Vienna, July 5 – In the post-Soviet period, the social networks within Russia’s Muslim community have become increasingly intense and diverse, reflecting both broader social and political changes and efforts by various groups within Islam to unite believers for one or another purpose, according to an analysis posted on the Islamnews.ru portal.
The most widespread of these social networks, the portal’s analytic service says, consist of “communities which have existed in a stable fashion over a length period of time – that is, over many generations.” Among these are rural and “to a somewhat lesser degree urban communities” of the faithful (www.islamnews.ru/news-25175.html).

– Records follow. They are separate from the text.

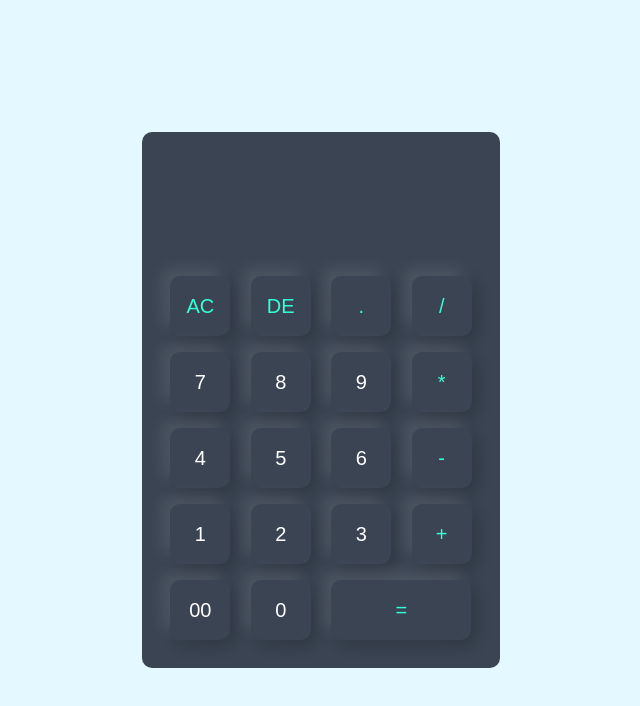
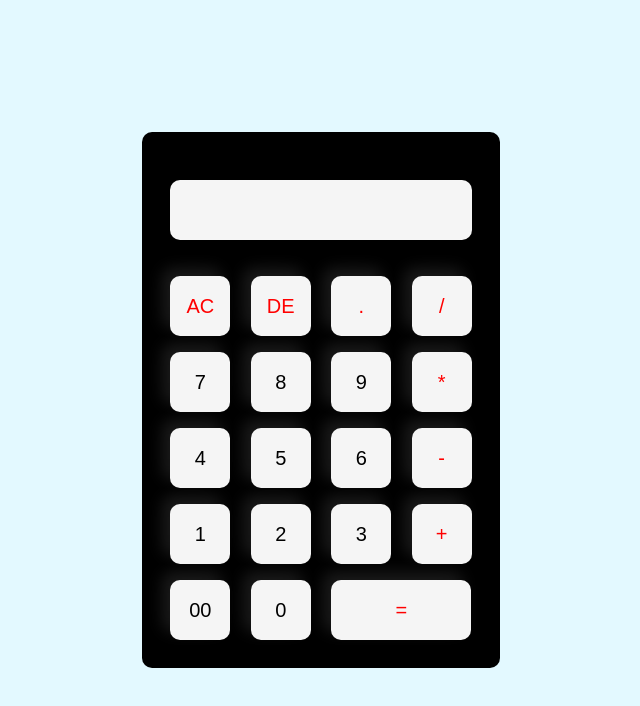
Before and after one commit to Priyendra01/Calculator, a plain HTML site: page index.html in a window 1280 px wide. Shown: the whole page, without its empty margins (319-959 px from the left). Drawn offline with Linux system fonts and the light colour scheme.

Commit message:
first commit

```diff
--- a/style.css
+++ b/style.css
@@ -12,13 +12,15 @@
     width: 100%;
     height: 100vh;
     background-color: #e3f9ff;
+
     display: flex;
     justify-content: center;
     align-items: center;
 }
 
 .calculator{
-    background-color: #3a4452;
+    /* background-color: #3a4452; */
+    background-color: black;
     padding: 20px;
     border-radius: 10px;
 }
@@ -26,14 +28,14 @@
 .calculator form input{
     border: 0;
     outline: 0;
-    background-color: #3a4452;
+    background-color: whitesmoke;
     padding: 5px;
     width: 60px;
     height: 60px;
     border-radius: 10px;
     box-shadow: -8px -8px 15px rgba(255,255,255,0.1), 5px 5px 15px rgba(0,0,0,0.2);
     font-size: 20px;
-    color: white;
+    color: black;
     cursor: pointer;
     margin: 8px;
 
@@ -57,5 +59,5 @@ form .display input{
 }
 
 form input.operator{
-    color: #33ffd8;
+    color: red;
 }
```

These networks based on territorially arranged Muslim parishes, formal and informal, which “did not cease to function over the course of the entire period of Soviet power,” are found, the analysis says, primarily in the Urals-Volga region, Central Russia, the Caucasus and Central Asia.
The situation with regard to social networks in cities has been somewhat different. “On the one hand,” the analysis suggests, “the old urban communities – Kargaly, Derbent, the Tatar neighborhoods and districts of compact settlement in Kazan, Kasimov, Tobolsk, Moscow, St. Petersburg and many others – to a much greater degree were destroyed in Soviet times.”
There were three reasons for that: “repressions against representatives of more well-off strata which formed no small part of the Muslim urban population, the intentional destruction of compact communities … through their dispersal, and third, urbanization which called forth a mass influx of the rural population,” which overwhelmed some divisions and reinforced others.
In addition to networks based on religious organizations, the analysis finds, there are also “a multitude of communities and social networks united by informal relations,” from “rural jamaats” some of which have existed for centuries and others of which are new creations and ending with organizations based on “professional milieus.”
The “most traditional” networks are based on family ties. As is “generally known,” “the Muslim peoples of the Russia to a much greater decree have preserved their family traditions,” something that continues “to this day.” Members are “proud of their origins and support the most varied ties with relatives, those who live in the same village or nearby and so on.”
Social networks involving migrant workers interact with each other and with Muslim social networks inside Russia. “Uzbeks, Tajiks, Azerbaijanis, Arabs and Turks cannot fail to unify here.” And a similar pattern holds for Chechens, Daghestanis and Ingush who come to major Russian cities.
Because of the strength of pre-existing Muslim social networks and because of the negative attitudes of outside groups, “the intensity of communications inside all these communities is much higher than with representatives of ‘the external world.’” And that ties the members of these groups together more than one might expect.
Also “traditional” are the social networks which are based on “sub-confessional” groupings. These include “all the Sufi tariqats and wirds, as well as the Salafi, Ikhvan, Tabliq and Shiite jamaats.” And in some places, these social networks now reflect those who follow this or that legal school of Sunni Islam.
Quite often Muslim social networks of this kind are reinforced or at least are coterminous with ethnic lines. One example involves the followers of the Kunta-Haji wird of the Qadiriya tariqat of Vaynakh origin, while another involves “the members of the National Organization of Russian Muslims” who follow the Maliqit maskhab.
In addition to these networks, many of which have deep roots, there are now other social networks among the Muslims of Russia based on other factors, including professional membership, involvement in one or another kind of private or public activity, or ethnicity construed in other ways.
“Today,” this analysis suggests, “social networks in Russian Islam are insufficiently studied, but nevertheless, many of them are an ever more powerful factor of social relations in this confessional milieu,” as the decision of US Secretary of State Hillary Clinton to meet not long ago with Muslim social networks in Kazan showed.